:: Required action ::
Report each line below that carries the word "index".

▽

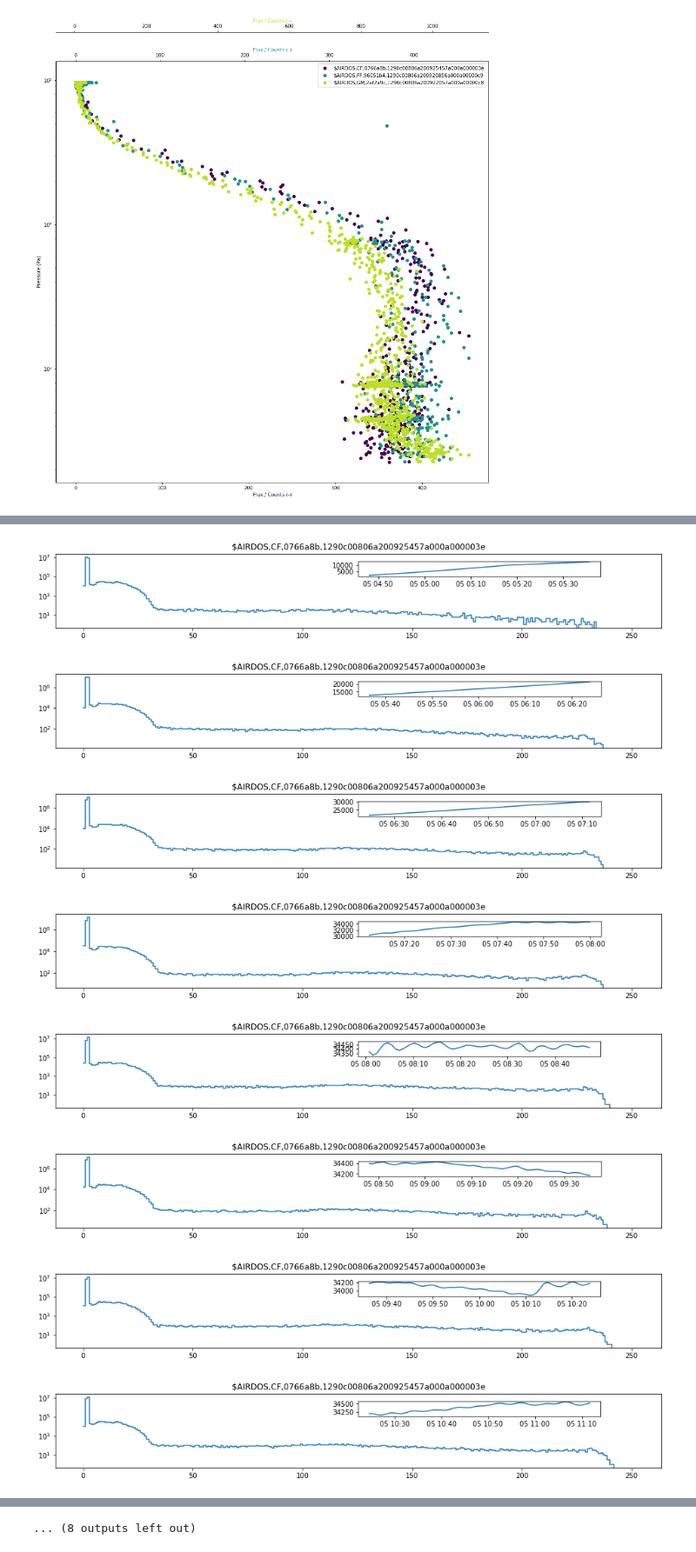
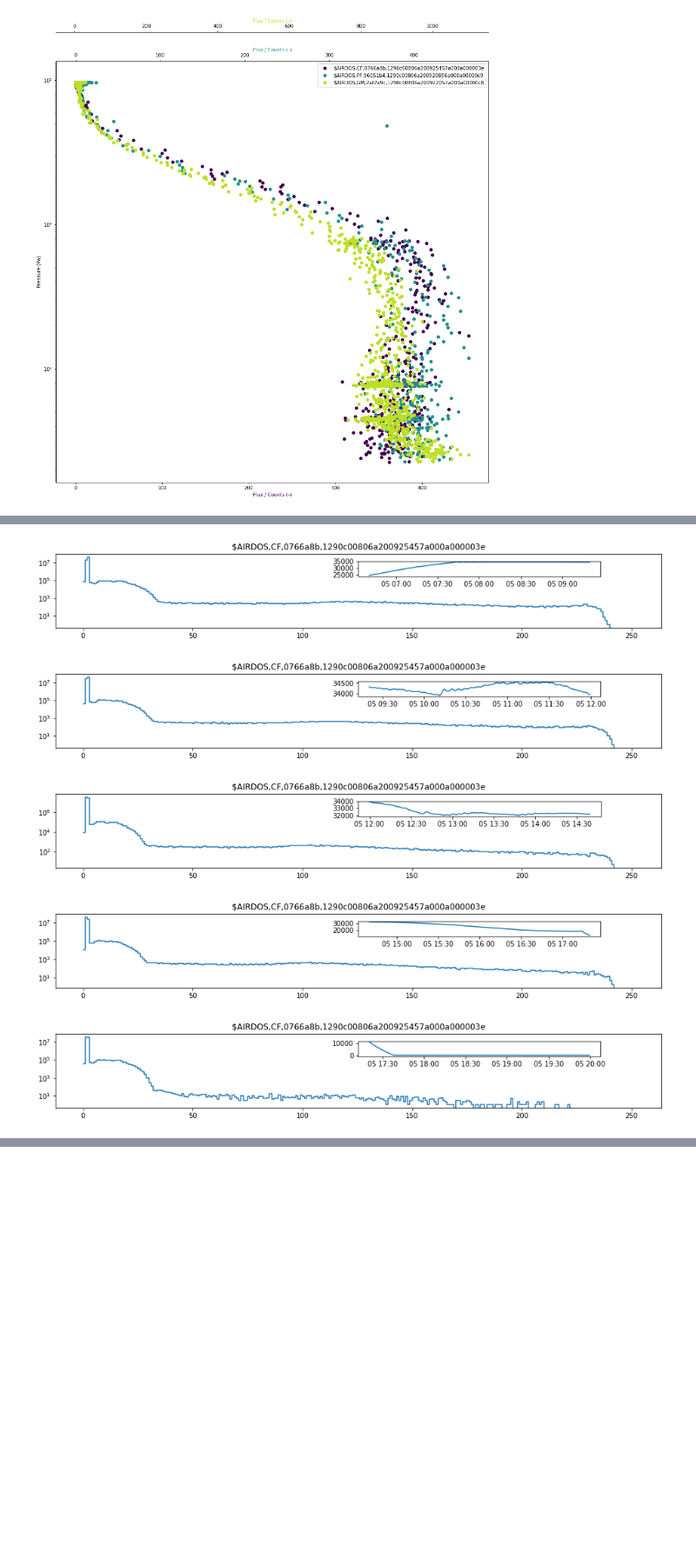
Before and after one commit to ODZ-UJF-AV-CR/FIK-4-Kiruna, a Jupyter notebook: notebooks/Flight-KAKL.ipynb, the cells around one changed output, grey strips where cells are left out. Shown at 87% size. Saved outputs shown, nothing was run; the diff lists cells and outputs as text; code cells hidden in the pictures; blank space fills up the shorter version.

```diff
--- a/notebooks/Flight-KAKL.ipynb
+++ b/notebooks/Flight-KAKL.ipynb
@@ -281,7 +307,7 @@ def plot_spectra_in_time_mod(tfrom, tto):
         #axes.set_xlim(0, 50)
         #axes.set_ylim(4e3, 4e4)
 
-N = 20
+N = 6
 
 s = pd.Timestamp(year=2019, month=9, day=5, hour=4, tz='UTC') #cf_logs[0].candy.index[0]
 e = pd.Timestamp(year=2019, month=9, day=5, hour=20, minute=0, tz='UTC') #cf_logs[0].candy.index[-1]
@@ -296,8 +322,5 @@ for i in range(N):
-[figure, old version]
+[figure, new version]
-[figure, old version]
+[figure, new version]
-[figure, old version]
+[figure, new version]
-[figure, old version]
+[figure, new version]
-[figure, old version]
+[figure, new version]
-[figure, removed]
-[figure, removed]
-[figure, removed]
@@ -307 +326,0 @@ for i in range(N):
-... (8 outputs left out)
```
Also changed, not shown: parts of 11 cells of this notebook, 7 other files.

△

:: Response ::
 s = pd.Timestamp(year=2019, month=9, day=5, hour=4, tz='UTC') #cf_logs[0].candy.index[0]
 e = pd.Timestamp(year=2019, month=9, day=5, hour=20, minute=0, tz='UTC') #cf_logs[0].candy.index[-1]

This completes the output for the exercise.